Yet the silly wandering mind, Loth to be too much confin'd, Roves and takes her daily tours, Coasting round the narrow shores, Narrow shores of flesh and sense, Picking shells and pebbles thence: Or she sits at Fancy's door, Calling shapes and shadows to her, Foreign visits still receiving, And t' herself a stranger living. Never, never would she buy Indian dust, or Tyrian dye, Never trade abroad for more, If she saw her native store; If her inward worth were known, She might ever live alone.
THE ADVENTUROUS MUSE.
URANIA takes her morning flight
Through rising deluges of dawning light
She tunes immortal anthems to the growing day;
Nor Rapin gives her rules to fly, nor Purcell 2
notes to sing.
She nor inquires, nor knows, nor fears [sand;
Nor asks them where their country lies,
She springs, unerring, upward to eternal day,
With humble toil in order creep,
Nor venture through the boundless deep, Such low pretending souls are they Who dwell enclos'd in solid orbs of skull;
Plodding along their sober way,
The snail o'ertakes them in their wildest play, While the poor labourers sweat to be correctly dull.
Give me the chariot whose diviner wheels
Mark their own route, and unconfin'd
And lose the clouds below, and leave the stars beGive me the Muse whose generous force, Impatient of the reins,
Pursues an unattempted course,

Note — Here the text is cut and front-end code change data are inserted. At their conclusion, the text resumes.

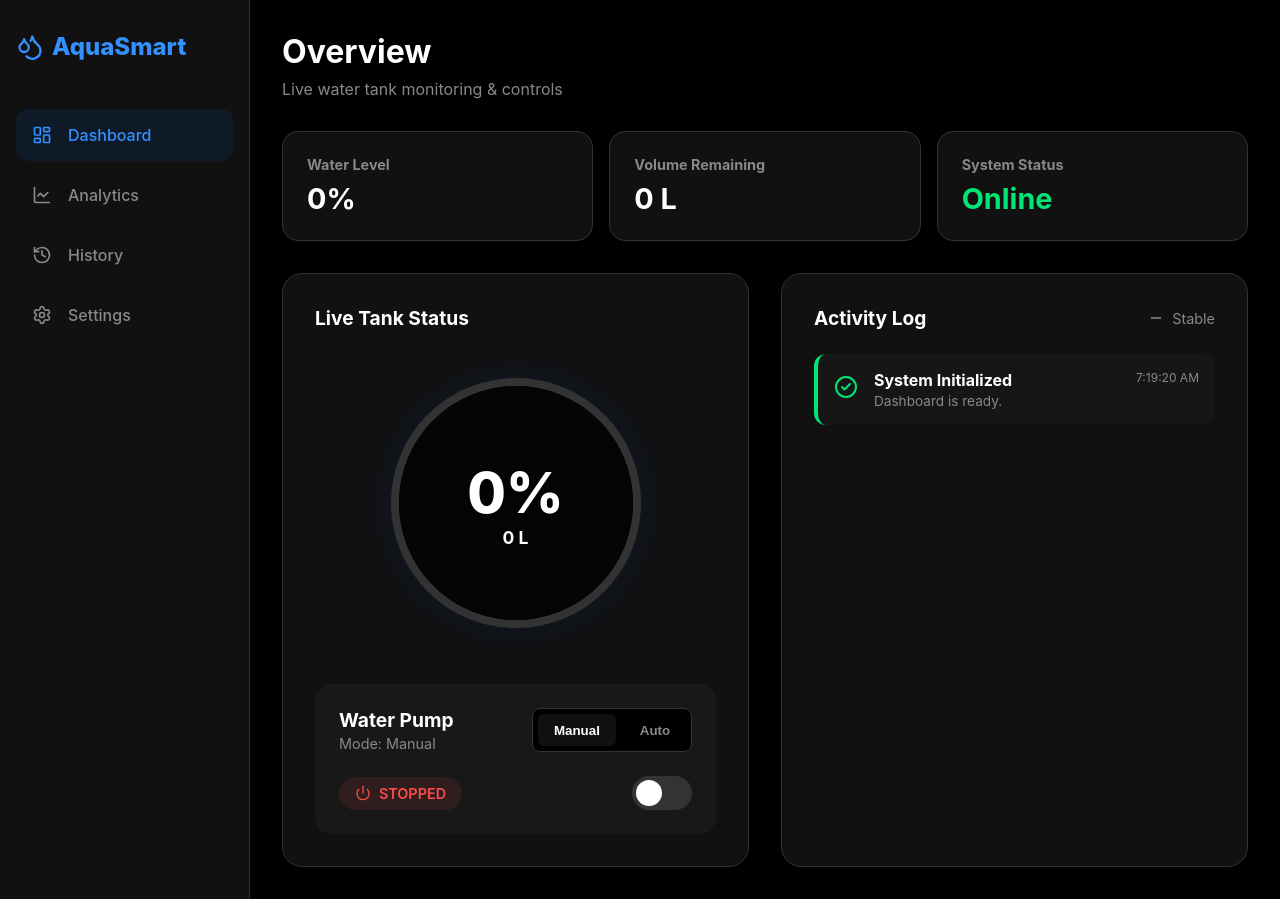
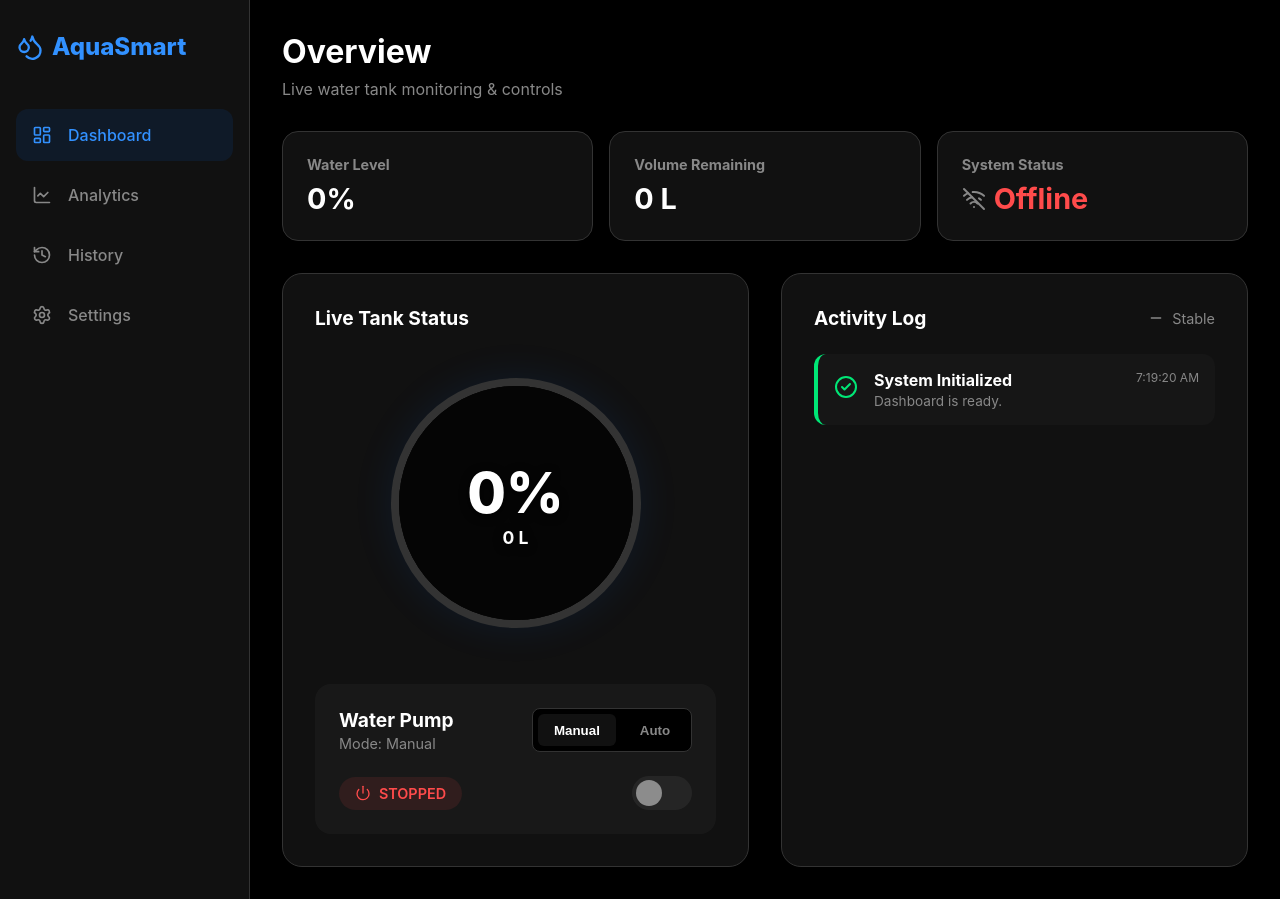
Before and after one commit to nandishpatil16/AquaSmart-Web, a React (Vite) app: page / in a window 1280 px wide. Built offline with nearby package versions, Linux system fonts and the light colour scheme; no server answers; the database is empty.

Commit message:
Fix false online reading and enable Android PWA notifications

```diff
--- a/src/components/Dashboard.jsx
+++ b/src/components/Dashboard.jsx
@@ -3,8 +3,9 @@ import { Droplets, Power, Activity, ShieldAlert, CheckCircle2, TrendingUp, Trend
 import { database, ref, onValue, set, isFirebaseConfigured } from '../firebase';
 
 // Global state to persist online status across page navigations
-let globalLastUpdate = Date.now();
-let globalSystemOnline = true;
+let globalLastUpdate = 0;
+let globalSystemOnline = false;
+let globalIsConnecting = true;
 let isFirstLoad = true;
 
 export default function Dashboard() {
@@ -17,6 +18,7 @@ export default function Dashboard() {
   // Systematic States
   const [lastUpdate, setLastUpdate] = useState(globalLastUpdate);
   const [systemOnline, setSystemOnline] = useState(globalSystemOnline);
+  const [isConnecting, setIsConnecting] = useState(globalIsConnecting);
   const [alerts, setAlerts] = useState([
     { id: 1, type: 'success', title: 'System Initialized', message: 'Dashboard is ready.', time: new Date().toLocaleTimeString() }
   ]);
@@ -27,13 +29,23 @@ export default function Dashboard() {
   const addAlert = (type, title, message) => {
     setAlerts(prev => [{ id: Date.now(), type, title, message, time: new Date().toLocaleTimeString() }, ...prev].slice(0, 5));
 
-    // Trigger mobile/desktop push notification (wrapped in try-catch to prevent mobile Safari/Chrome crash!)
+    // Trigger mobile/desktop push notification (works for Android PWA Service Workers!)
     try {
       if ('Notification' in window && Notification.permission === 'granted') {
-        new Notification(title, { body: message, icon: '/favicon.svg' });
+        if ('serviceWorker' in navigator) {
+          navigator.serviceWorker.getRegistration().then(reg => {
+            if (reg) {
+              reg.showNotification(title, { body: message, icon: '/favicon.svg' });
+            } else {
+              new Notification(title, { body: message, icon: '/favicon.svg' });
+            }
+          });
+        } else {
+          new Notification(title, { body: message, icon: '/favicon.svg' });
+        }
       }
     } catch (e) {
-      console.warn("Mobile notifications blocked or unsupported in this context", e);
+      console.warn("Mobile notifications blocked or unsupported", e);
     }
   };
 
@@ -46,8 +58,18 @@ export default function Dashboard() {
 
   // Check System Online Status
   useEffect(() => {
+    // 5 second grace period when the app opens to check if the ESP32 is actually online
+    if (globalIsConnecting) {
+      setTimeout(() => {
+        globalIsConnecting = false;
+        setIsConnecting(false);
+      }, 5000);
+    }
+
     const checker = setInterval(() => {
-      const isOnline = (Date.now() - globalLastUpdate) < 15000; // 15 seconds without update = offline
+      if (globalIsConnecting) return; // Wait during the connection grace period
+
+      const isOnline = globalLastUpdate > 0 && (Date.now() - globalLastUpdate) < 15000;
       if (systemOnline !== isOnline) {
         setSystemOnline(isOnline);
         globalSystemOnline = isOnline;
@@ -103,6 +125,14 @@ export default function Dashboard() {
             const now = Date.now();
             setLastUpdate(now);
             globalLastUpdate = now;
+
+            // Instantly snap to "Online" the moment a heartbeat arrives!
+            if (globalIsConnecting) {
+              globalIsConnecting = false;
+              setIsConnecting(false);
+              setSystemOnline(true);
+              globalSystemOnline = true;
+            }
           }
         }
       });
@@ -189,8 +219,8 @@ export default function Dashboard() {
         </div>
         <div className="stat-box">
           <h4>System Status</h4>
-          <div className="val" style={{display:'flex', alignItems:'center', gap:'0.5rem', color: systemOnline ? 'var(--accent-green)' : 'var(--accent-red)'}}>
-            {systemOnline ? 'Online' : <><WifiOff size={24}/> Offline</>}
+          <div className="val" style={{display:'flex', alignItems:'center', gap:'0.5rem', color: isConnecting ? 'var(--text-muted)' : (systemOnline ? 'var(--accent-green)' : 'var(--accent-red)')}}>
+            {isConnecting ? 'Connecting...' : (systemOnline ? 'Online' : <><WifiOff size={24}/> Offline</>)}
           </div>
         </div>
       </div>
@@ -254,9 +284,9 @@ export default function Dashboard() {
             </div>
 
             <div style={{display: 'flex', alignItems: 'center', justifyContent: 'space-between', width: '100%', flexWrap: 'wrap', gap: '1rem'}}>
-              <div className={`motor-status ${(systemOnline && motorOn) ? 'on' : 'off'}`}>
+              <div className={`motor-status ${(systemOnline && motorOn && !isConnecting) ? 'on' : 'off'}`}>
                 <Power size={16} />
-                {(systemOnline && motorOn) ? 'RUNNING' : 'STOPPED'}
+                {(systemOnline && motorOn && !isConnecting) ? 'RUNNING' : 'STOPPED'}
               </div>
 
               <div style={{display: 'flex', alignItems: 'center', gap: '1rem'}}>
@@ -266,9 +296,9 @@ export default function Dashboard() {
                   <label className="switch" style={{opacity: !systemOnline ? 0.5 : 1}}>
                     <input
                       type="checkbox"
-                      checked={systemOnline ? motorOn : false}
+                      checked={(systemOnline && !isConnecting) ? motorOn : false}
                       onChange={handleMotorToggle}
-                      disabled={!systemOnline}
+                      disabled={!systemOnline || isConnecting}
                     />
                     <span className="slider"></span>
                   </label>
```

Breaks all the critic's iron chains,
There Milton dwells. The mortal sung Themes not presum'd by mortal tongue; New terrours, or new glories, shine In every page, and flying scenes divine Surprise the wondering sense, and draw our souls
1 A French critic.
2 An English master of music.
Behold his Muse sent out t' explore The unapparent deep where waves of chaos roar, And realms of night unknown before. She trac'd a glorious path unknown, [thrown, Through fields of heavenly war, and seraphs overWhere his adventurous genius led:
Sovereign, she fram'd a model of her own,
Nor thank'd the living nor the dead. The noble hater of degenerate rhyme Shook off the chains, and built his verse sublime, A monument too high for coupled sounds to climb. He mourn'd the garden lost below;
(Earth is the scene for tuneful woe) Now bliss beats high in all his veins, Now the lost Eden he regains, [strains. Keeps his own air, and triumphs in unrival'd Immortal bard! Thus thy own Raphael sings,
And knows no rule but native fire:
All Heaven sits silent, while to his sovereign strings
With graces infinite his untaught fingers rove
From every note Devotion springs.
TO MR. NICHOLAS CLARK.
'Twas in a vale where osiers grow,
The vigorous monarch of the day,
In dark eclipse his chariot roll'd, The queen of night obscur'd his gold Behind her sable wheels;
Nature grew sad to lose the day, The flowery vales in mourning lay, In mourning stood the bills.
"Such are our sorrows, Clark," I cried, "Clouds of the brain grow black, and hide Our darken'd souls behind; In the young morning of our years Distempering fogs have climb'd the spheres, And choke the labouring mind.
"Lo, the gay planet ears his head, And overlooks the lofty shade,
New-brightening all the skies: Bu say, dear partner of my moan, When will our long eclipse be gone, Or when our suns arise?
"In vain are potent herbs applied, Harmonious sounds in vain have tried To make the darkness fly: